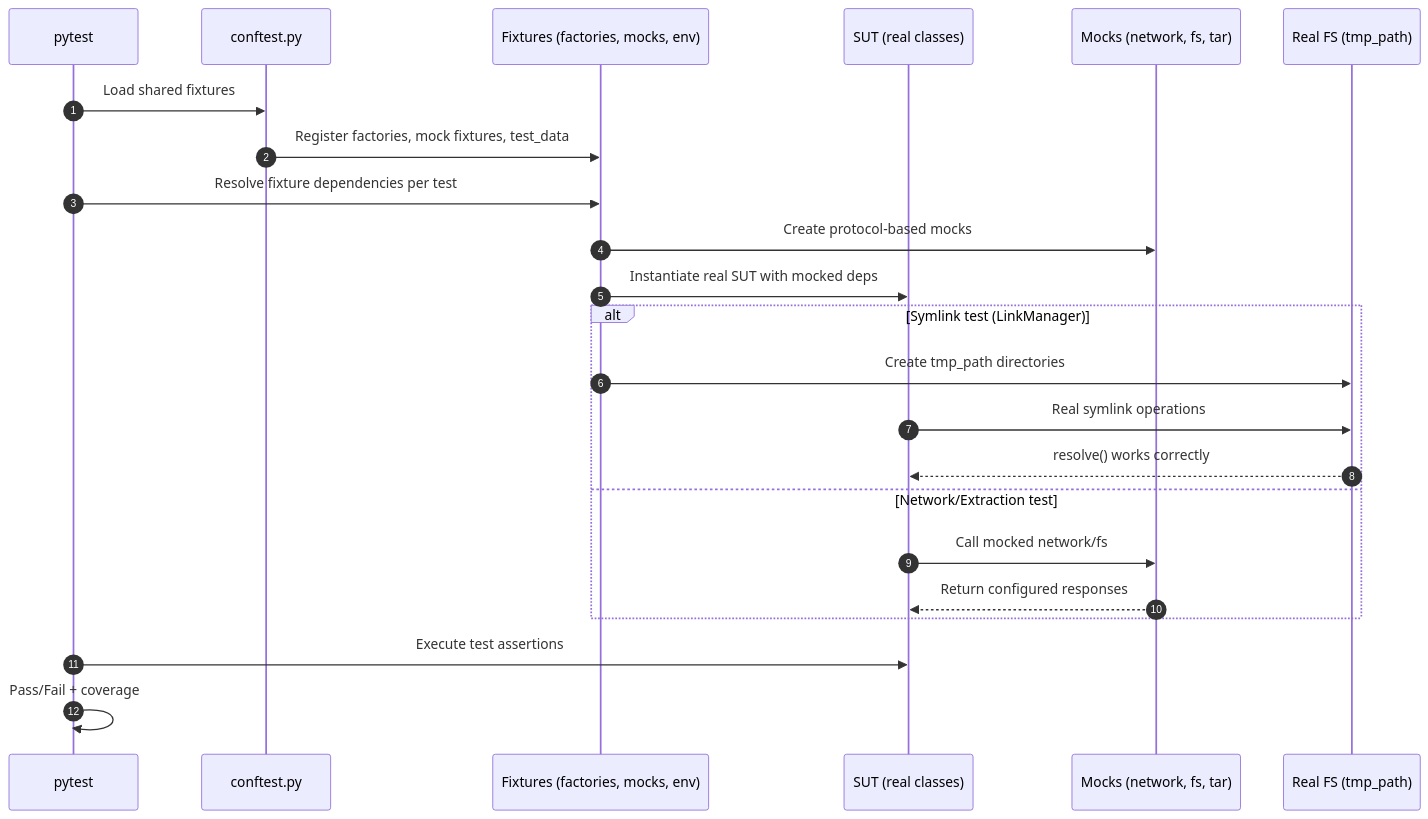
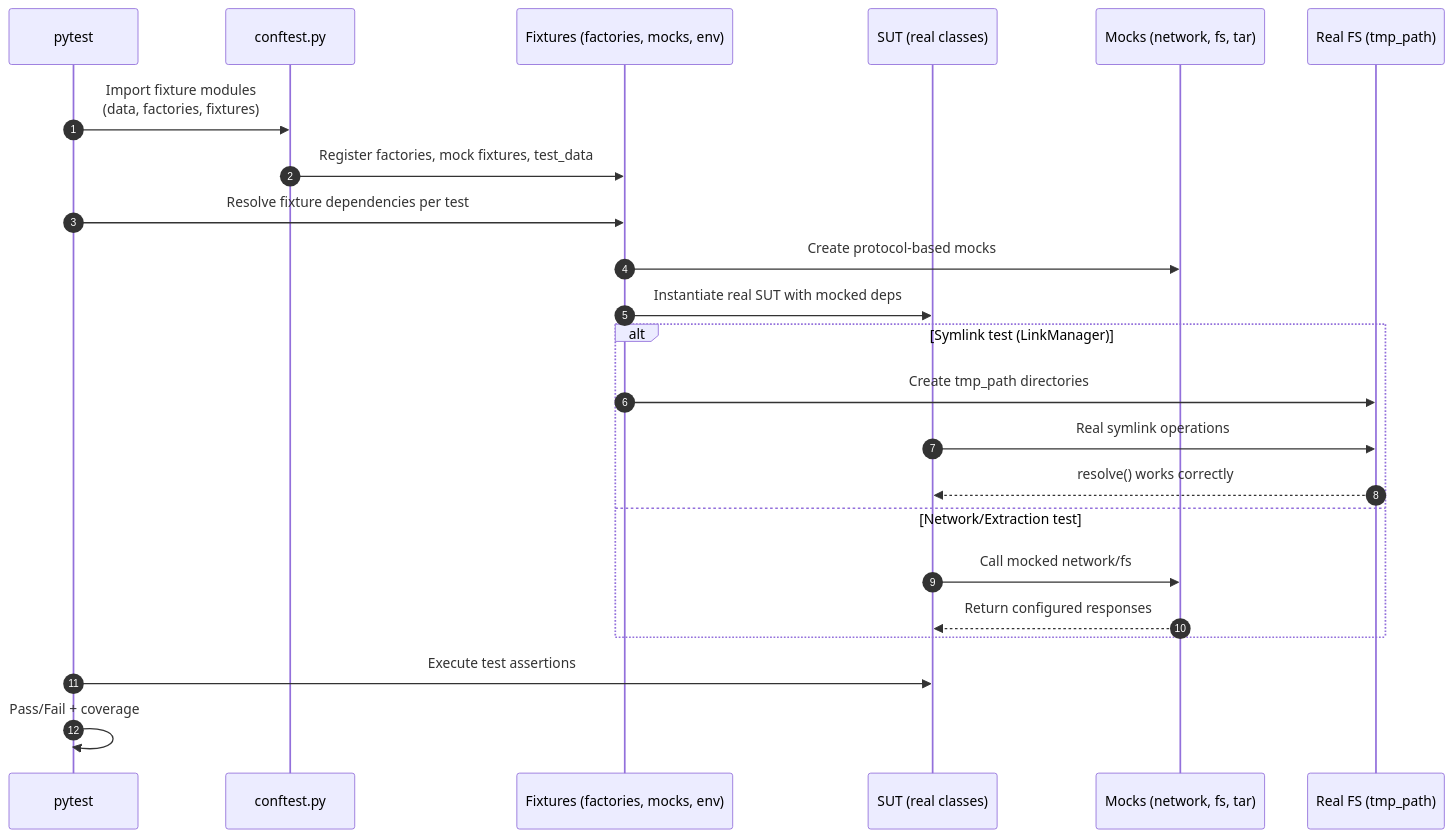
Before and after one commit to WombatFromHell/protonge-fetcher: the tenth of 16 diagrams in tests/TEST_DESIGN.md, drawn with Mermaid. The commit also changed other lines of this file and 44 other files, not shown here.

````diff
--- a/tests/TEST_DESIGN.md
+++ b/tests/TEST_DESIGN.md
@@ -453,28 +450,28 @@
 ```mermaid
 sequenceDiagram
     autonumber
     participant PY as pytest
     participant CF as conftest.py
     participant FIX as Fixtures (factories, mocks, env)
     participant SUT as SUT (real classes)
     participant MOCK as Mocks (network, fs, tar)
     participant FS as Real FS (tmp_path)
 
-    PY->>CF: Load shared fixtures
+    PY->>CF: Import fixture modules<br/>(data, factories, fixtures)
     CF->>FIX: Register factories, mock fixtures, test_data
     PY->>FIX: Resolve fixture dependencies per test
     FIX->>MOCK: Create protocol-based mocks
     FIX->>SUT: Instantiate real SUT with mocked deps
 
     alt Symlink test (LinkManager)
         FIX->>FS: Create tmp_path directories
         SUT->>FS: Real symlink operations
         FS-->>SUT: resolve() works correctly
     else Network/Extraction test
         SUT->>MOCK: Call mocked network/fs
         MOCK-->>SUT: Return configured responses
     end
 
     PY->>SUT: Execute test assertions
     PY->>PY: Pass/Fail + coverage
 ```
````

============================================================

Work to be completed
Copy out the lines of the records above in which the string "participant" appears.

Worked solution
     participant PY as pytest
     participant CF as conftest.py
     participant FIX as Fixtures (factories, mocks, env)
     participant SUT as SUT (real classes)
     participant MOCK as Mocks (network, fs, tar)
     participant FS as Real FS (tmp_path)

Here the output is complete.